I have very fond memories of watching Will Vinton’s “Claymation Christmas” on CBS back when it premiered in the late eighties. At the time Vinton’s “California Raisins” mascots were still prominent in America, and I fondly recall my cousins owning some of the toys from the brand. Though the characters themselves were lukewarm mascots, I still loved Vinton’s “Claymation Christmas.”
Vinton brings much of his trademark bizarre humor to the forefront, as “Claymation Christmas” celebrates the pagan, celtic, and Christian ceremonies associated with Christmas. Hosted by two dinosaurs that strongly resemble Siskel and Ebert, they orchestrate a series of segments in a town’s square in front of a Christmas tree, while trying to figure out what the song “Here We Come a-Wassling” means. The segments by Vinton are very diverse and unusual, opting for a more soulful and comedic series of moments than telling a story. In one segment, the three wise men sing “We Three Kings” in front of the manger, while their camels sing a soulful rendition of the song.

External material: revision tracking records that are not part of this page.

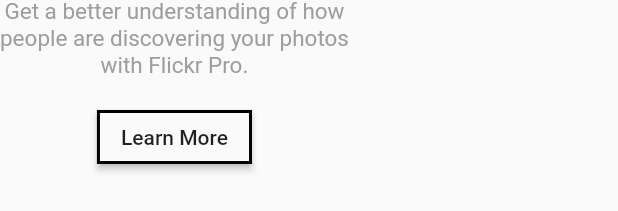
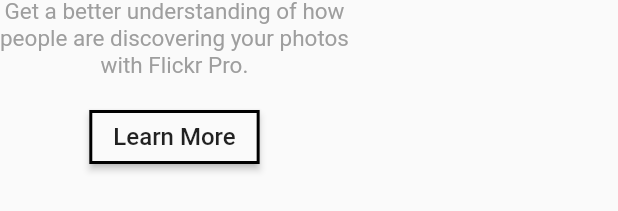
Before and after one commit to MuhabCodes/Flickr-Photos, a Flutter app: the Stats widget shown alone on an empty page, opened directly, on a phone screen of 412 x 824 dp. Shown: the part 199-410 px from the top of the screen. Run offline on Flutter 3.47's test engine with Material 2 defaults, Android fonts, the phone set to English and light mode, and no system bars; our stand-ins replace camera, flutter_swiper, font_awesome_flutter, image_picker, video_player; missing offline and left inert: holding_gesture, responsive_widgets; network calls fail.

Commit message:
Edited some text size in stats tab

```diff
--- a/Flickr.Android/lib/profile/stats.dart
+++ b/Flickr.Android/lib/profile/stats.dart
@@ -35,7 +35,12 @@
             shape: RoundedRectangleBorder(
               side: BorderSide(color: Colors.black, width: 2),
             ),
-            child: Text("Learn More"),
+            child: Text(
+              "Learn More",
+              style: TextStyle(
+                fontSize: 16,
+              ),
+            ),
           ),
         )
       ],
```
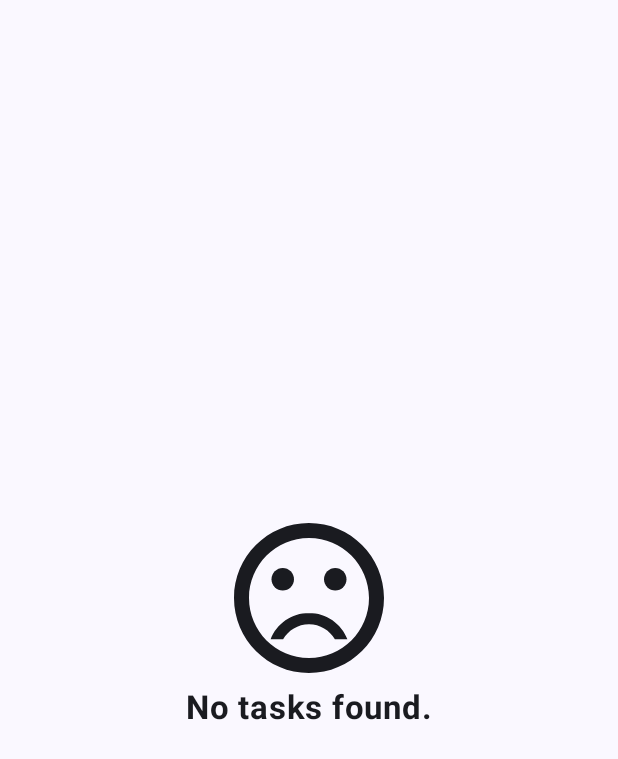
After one commit to blkxltng/To-Do_Compose_App, an Android app built with Jetpack Compose: the composable EmptyContent shown on its own in the app's theme, on a phone screen of 412 x 824 dp. The commit adds this screen. Shown: the top 759 px of the screen. Run offline under Robolectric (Android 15) with nearby library versions, the phone set to English and light mode, and no system bars.

Commit message:
Added ability to show tasks in a list Added screen for empty list state Added strings Added RequestState

```diff
--- a/app/src/main/java/com/blkxltng/to_docompose/components/PriorityItem.kt
+++ b/app/src/main/java/com/blkxltng/to_docompose/components/PriorityItem.kt
@@ -24,7 +24,8 @@ fun PriorityItem(priority: Priority) {
         Text(modifier = Modifier.padding(start = LARGE_PADDING),
             text = priority.name,
             style = Typography.titleMedium,
-            color = MaterialTheme.colorScheme.onSurface)
+            color = MaterialTheme.colorScheme.onSurface
+        )
     }
 }
 
--- a/app/src/main/java/com/blkxltng/to_docompose/navigation/destinations/ListComposable.kt
+++ b/app/src/main/java/com/blkxltng/to_docompose/navigation/destinations/ListComposable.kt
@@ -19,6 +19,9 @@ fun NavGraphBuilder.listComposable(
             type = NavType.StringType
         })
     ) {
-        ListScreen(navigateToTaskScreen = navigateToTaskScreen, sharedViewModel = sharedViewModel)
+        ListScreen(
+            navigateToTaskScreen = navigateToTaskScreen,
+            sharedViewModel = sharedViewModel
+        )
     }
 }
--- /dev/null
+++ b/app/src/main/java/com/blkxltng/to_docompose/ui/screens/list/EmptyContent.kt
@@ -0,0 +1,46 @@
+package com.blkxltng.to_docompose.ui.screens.list
+
+import androidx.compose.foundation.background
+import androidx.compose.foundation.layout.Arrangement
+import androidx.compose.foundation.layout.Column
+import androidx.compose.foundation.layout.fillMaxSize
+import androidx.compose.foundation.layout.size
+import androidx.compose.material3.Icon
+import androidx.compose.material3.MaterialTheme
+import androidx.compose.material3.Text
+import androidx.compose.runtime.Composable
+import androidx.compose.ui.Alignment
+import androidx.compose.ui.Modifier
+import androidx.compose.ui.res.painterResource
+import androidx.compose.ui.res.stringResource
+import androidx.compose.ui.text.font.FontWeight
+import androidx.compose.ui.tooling.preview.Preview
+import androidx.compose.ui.unit.dp
+import com.blkxltng.to_docompose.R
+
+@Composable
+fun EmptyContent() {
+    Column(
+        modifier = Modifier
+            .fillMaxSize()
+            .background(MaterialTheme.colorScheme.background),
+        verticalArrangement = Arrangement.Center,
+        horizontalAlignment = Alignment.CenterHorizontally) {
+        Icon(
+            modifier = Modifier.size(120.dp),
+            painter = painterResource(id = R.drawable.ic_sad_face_24),
+            contentDescription = stringResource(R.string.sad_face_icon)
+        )
+        Text(
+            text = stringResource(R.string.empty_content),
+            fontWeight = FontWeight.Bold,
+            fontSize = MaterialTheme.typography.titleLarge.fontSize
+        )
+    }
+}
+
+@Composable
+@Preview
+private fun EmptyContentPreview() {
+    EmptyContent()
+}
--- a/app/src/main/java/com/blkxltng/to_docompose/ui/theme/Color.kt
+++ b/app/src/main/java/com/blkxltng/to_docompose/ui/theme/Color.kt
@@ -30,3 +30,7 @@ val ColorScheme.topAppBarContentColor: Color
 val ColorScheme.topAppBarBackgroundColor: Color
     @Composable
     get() = if (isSystemInDarkTheme()) DarkGray else Purple40
+
+val ColorScheme.taskItemBackgroundColor: Color
+    @Composable
+    get() = if (isSystemInDarkTheme()) DarkGray else Color.White
--- a/app/src/main/java/com/blkxltng/to_docompose/ui/theme/Dimensions.kt
+++ b/app/src/main/java/com/blkxltng/to_docompose/ui/theme/Dimensions.kt
@@ -10,3 +10,5 @@ val PRIORITY_INDICATOR_SIZE = 16.dp
 val TOP_APP_BAR_HEIGHT = 56.dp
 val TOP_APP_BAR_ELEVATION = 4.dp
 val DISABLED_ICON_ALPHA = 0.38f
+
+val TASK_ITEM_ELEVATION = 2.dp
--- /dev/null
+++ b/app/src/main/res/drawable/ic_sad_face_24.xml
@@ -0,0 +1,7 @@
+<vector android:height="24dp" android:tint="#000000"
+    android:viewportHeight="24" android:viewportWidth="24"
+    android:width="24dp" xmlns:android="http://schemas.android.com/apk/res/android">
+    <path android:fillColor="@android:color/white" android:pathData="M15.5,9.5m-1.5,0a1.5,1.5 0,1 1,3 0a1.5,1.5 0,1 1,-3 0"/>
+    <path android:fillColor="@android:color/white" android:pathData="M8.5,9.5m-1.5,0a1.5,1.5 0,1 1,3 0a1.5,1.5 0,1 1,-3 0"/>
+    <path android:fillColor="@android:color/white" android:pathData="M11.99,2C6.47,2 2,6.48 2,12s4.47,10 9.99,10C17.52,22 22,17.52 22,12S17.52,2 11.99,2zM12,20c-4.42,0 -8,-3.58 -8,-8s3.58,-8 8,-8 8,3.58 8,8 -3.58,8 -8,8zM12,14c-2.33,0 -4.32,1.45 -5.12,3.5h1.67c0.69,-1.19 1.97,-2 3.45,-2s2.75,0.81 3.45,2h1.67c-0.8,-2.05 -2.79,-3.5 -5.12,-3.5z"/>
+</vector>
--- a/app/src/main/res/values/strings.xml
+++ b/app/src/main/res/values/strings.xml
@@ -4,4 +4,10 @@
     <string name="search_action">Search Tasks</string>
     <string name="sort_action">Sort Tasks</string>
     <string name="delete_all_action">Delete All</string>
+    <string name="list_screen_title">Tasks</string>
+    <string name="search_placeholder">Search</string>
+    <string name="search_icon">Search Icon</string>
+    <string name="close_icon">Close Icon</string>
+    <string name="sad_face_icon">Sad Face Icon</string>
+    <string name="empty_content">No tasks found.</string>
 </resources>
```
Also changed, not shown: app/src/main/java/com/blkxltng/to_docompose/ui/screens/list/ListAppBar.kt (+4 -4 lines), app/src/main/java/com/blkxltng/to_docompose/ui/screens/list/ListContent.kt (added, +126 -0 lines), app/src/main/java/com/blkxltng/to_docompose/ui/screens/list/ListScreen.kt (+20 -2 lines), app/src/main/java/com/blkxltng/to_docompose/ui/viewmodels/SharedViewModel.kt (+12 -5 lines), app/src/main/java/com/blkxltng/to_docompose/util/RequestState.kt (added, +10 -0 lines).
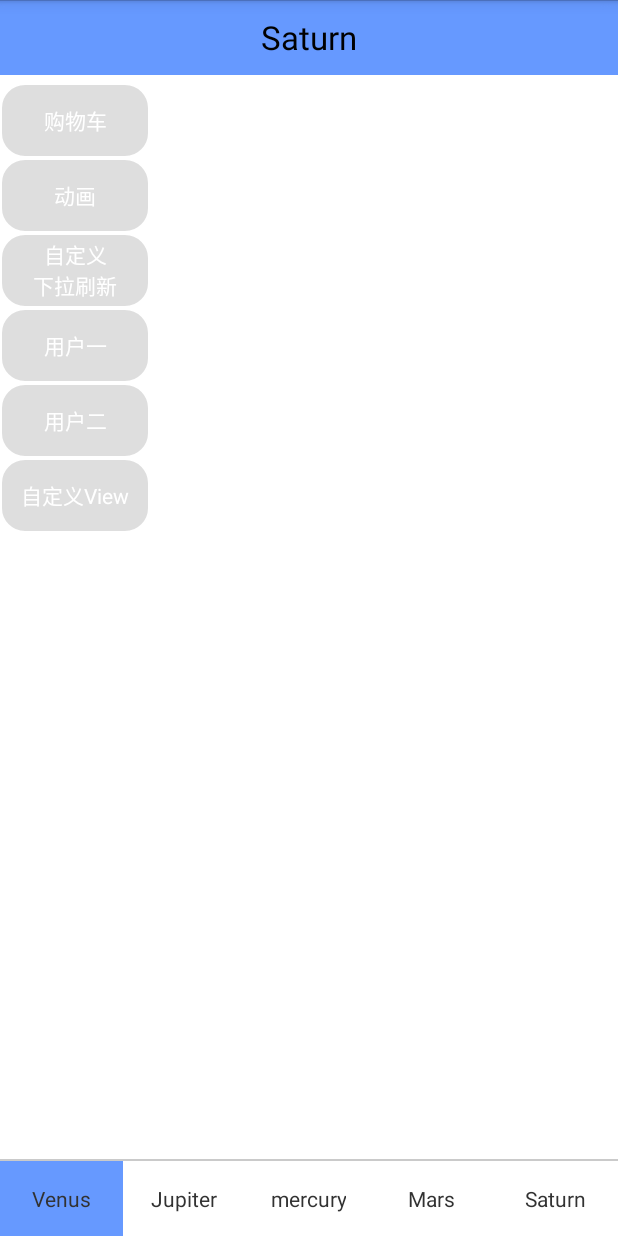
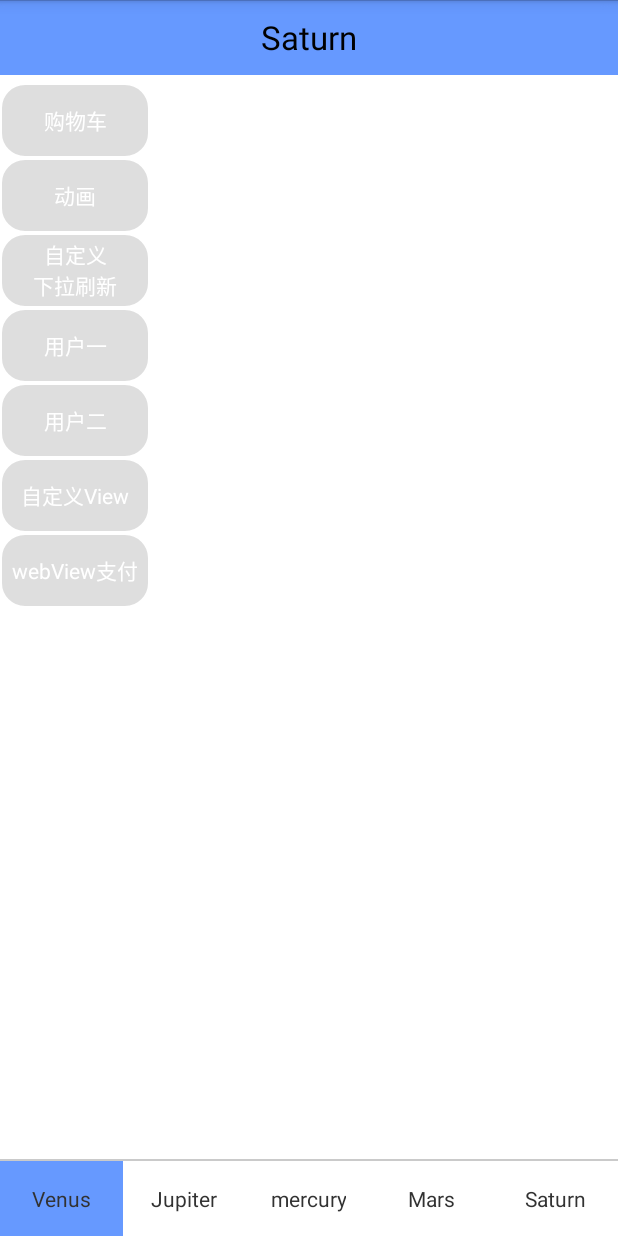
Before and after one commit to username411382/AndroidFrameWorks, an Android app: the fragment FragmentFive placed in its activity, on a phone screen of 412 x 824 dp. Run offline under Robolectric (Android 15) with nearby library versions, the phone set to English and light mode, and no system bars.

Commit message:
[task]webView调起支付

```diff
--- a/app/src/main/AndroidManifest.xml
+++ b/app/src/main/AndroidManifest.xml
@@ -71,8 +71,8 @@
         <activity android:name=".activity.ActivityAnimation" />
 
         <!--聊天-->
-        <activity android:name=".common.chat.activity.ActivityChat"/>
-
+        <activity android:name=".common.chat.activity.ActivityChat" />
+        <activity android:name=".activity.ActivityPay" />
 
         <meta-data
             android:name="com.baidu.lbsapi.API_KEY"
--- a/app/src/main/java/com/ruihe/demo/fragment/FragmentFive.java
+++ b/app/src/main/java/com/ruihe/demo/fragment/FragmentFive.java
@@ -8,6 +8,7 @@ import com.ruihe.demo.R;
 import com.ruihe.demo.activity.ActivityAnimation;
 import com.ruihe.demo.activity.ActivityDragView;
 import com.ruihe.demo.activity.ActivityMain;
+import com.ruihe.demo.activity.ActivityPay;
 import com.ruihe.demo.activity.ActivityPullToRefresh;
 import com.ruihe.demo.activity.ActivityShoppingCart;
 import com.ruihe.demo.common.utils.Constants;
@@ -44,6 +45,7 @@ public class FragmentFive extends BaseFragment implements View.OnClickListener {
         view.findViewById(R.id.tv_first_user).setOnClickListener(this);
         view.findViewById(R.id.tv_second_user).setOnClickListener(this);
         view.findViewById(R.id.tv_custom_view).setOnClickListener(this);
+        view.findViewById(R.id.tv_pay_view).setOnClickListener(this);
 
         bindData();
     }
@@ -95,6 +97,10 @@ public class FragmentFive extends BaseFragment implements View.OnClickListener {
             case R.id.tv_custom_view://自定义View
                 holder.redirectToActivity(holder, ActivityDragView.class);
                 break;
+
+            case R.id.tv_pay_view:
+                holder.redirectToActivity(holder, ActivityPay.class);
+                break;
             default:
                 break;
 
--- a/app/src/main/res/layout/fragment_five.xml
+++ b/app/src/main/res/layout/fragment_five.xml
@@ -59,5 +59,13 @@
         android:gravity="center"
         android:text="自定义View"
         android:textColor="@color/white" />
+    <TextView
+        android:id="@+id/tv_pay_view"
+        android:layout_width="100dp"
+        android:layout_height="50dp"
+        android:background="@drawable/selector_five_page_text_view"
+        android:gravity="center"
+        android:text="webView支付"
+        android:textColor="@color/white" />
 
 </LinearLayout>
```
Also changed, not shown: app/src/main/java/com/ruihe/demo/activity/ActivityPay.java (added, +112 -0 lines), app/src/main/res/layout/activity_pay.xml (added, +19 -0 lines).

“Joy to the World” nods to the African American traditions surrounding Christmas, and there’s even an appearance from the California Raisins all of whom sing the Temptations version of “Rudolph the Red Nosed Reindeer.” My favorite segment is “Carol of the Bells” where Quasimodo conducts an all bell version of the song with live bells, one of whom is a goofy slacker that ticks off the conductor with his flat tune. Vinton’s Christmas special is one of the more creative and original takes on the Christmas celebrations, and one of the last remnants of claymation on television. It’s a shame this was never kept on television as a yearly tradition, since Vinton’s own animated style is so subversive and gives the Christmas festivities a needed surrealism.